Thank God us netizens can rest easy.
And we can now do so without further worry, knowing that our favorite topics to research online are safely locked in Google’s computers – no matter what the government wants to access.
And I have to say, that’s the way it should be.
That doesn’t mean the search giant’s concerns weren’t without any sort of validity. In fact, Google representatives were right to question whether or not the government was trying to access its search data (which reports say might have been requested at one point but later dropped) – but for the wrong reasons. And apparantly, it’s because the search giant’s competitors knew something Google didn’t… at least until now. The fact is: the only thing requested was web addresses. Nothing more, nothing less. Search queries are not part of the final request – nor will they become part of the request again, if they were at all. Period. End of the argument.
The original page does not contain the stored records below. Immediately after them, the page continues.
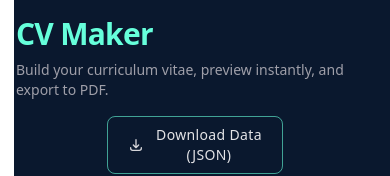
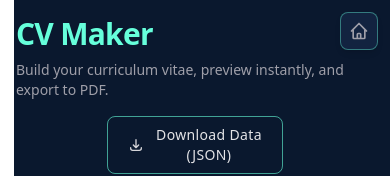
Before and after one commit to KmTempe/cv-app, a Next.js app: page / in a window 390 px wide. Shown: the top 176 px of the page. Built offline with nearby package versions, Linux system fonts and the light colour scheme.

Commit message:
feat: fixed-position home icon button (top-right), fix header layout, fix cookie Secure flag

```diff
--- a/src/app/page.tsx
+++ b/src/app/page.tsx
@@ -412,7 +412,8 @@ export default function Home() {
       };
       localStorage.setItem('cvAutoSave', JSON.stringify(dataToSave));
       // Set a certified cookie that expires in 1 year (31536000 seconds)
-      document.cookie = "cvDataSaved=true; max-age=31536000; SameSite=Strict; Secure";
+      const secureFlag = location.protocol === 'https:' ? '; Secure' : '';
+      document.cookie = `cvDataSaved=true; max-age=31536000; SameSite=Strict${secureFlag}`;
     }, 500); // debounce savings
 
     return () => clearTimeout(timer);
@@ -448,12 +449,22 @@ export default function Home() {
 
   return (
     <div className="min-h-screen bg-background text-foreground p-4 md:p-8 selection:bg-primary/30">
+      {/* Fixed home button — top-right corner of the viewport */}
+      <a
+        href="https://l7feeders.dev/"
+        target="_blank"
+        rel="noopener noreferrer"
+        title="Home — l7feeders.dev"
+        className="fixed top-3 right-3 z-50 p-2 rounded-lg border border-border/40 bg-card hover:bg-primary/10 hover:border-primary/60 text-zinc-400 hover:text-primary transition-all shadow-md"
+      >
+        <svg className="w-5 h-5" fill="none" stroke="currentColor" viewBox="0 0 24 24">
+          <path strokeLinecap="round" strokeLinejoin="round" strokeWidth={2} d="M3 12l2-2m0 0l7-7 7 7M5 10v10a1 1 0 001 1h3m10-11l2 2m-2-2v10a1 1 0 01-1 1h-3m-6 0a1 1 0 001-1v-4a1 1 0 011-1h2a1 1 0 011 1v4a1 1 0 001 1m-6 0h6" />
+        </svg>
+      </a>
       <div className="max-w-7xl mx-auto space-y-8">
         <header className="flex flex-col xl:flex-row items-center justify-between gap-4 pb-6 border-b border-zinc-800">
-          <div>
-            <h1 className="text-3xl md:text-5xl font-bold text-primary tracking-tight">
-              CV Maker
-            </h1>
+          <div className="flex-1">
+            <h1 className="text-3xl md:text-5xl font-bold text-primary tracking-tight">CV Maker</h1>
             <p className="text-zinc-400 mt-2 text-sm md:text-base">Build your curriculum vitae, preview instantly, and export to PDF.</p>
           </div>
           <div className="flex flex-wrap items-center justify-center gap-3">
```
Yahoo, AOL and Microsoft’s MSN were at least paying attention to the request by comparison, which revolved around a government study on online pornography to back up claims that overturned legislation – and consequently the need for even the .xxx domain category – were reasonable enough to warrant their passing in the first place. And I think that the government has a valid point in requesting the information – after all, nobody wants to see minors accessing porn sites without a legitimate reason – the only one of which that would ever pass muster in my book being for homework at school – so this, too is a valid reason for even preparing a report on web porn and what to do about it. If you ask me, no respectable website operator wants kids put at risk, which is part of why MSN, AOL and Yahoo released the requested information in line with what exactly was requested, as Google now will do without further need for complaints.
The bottom line: Google checked the facts, read the request, asked the right questions, and got the information it wanted. And it turned out they actually didn’t need to question anything about it after all. They only needed to ask their own competitiors.
And it doesn’t get simplified any more than that.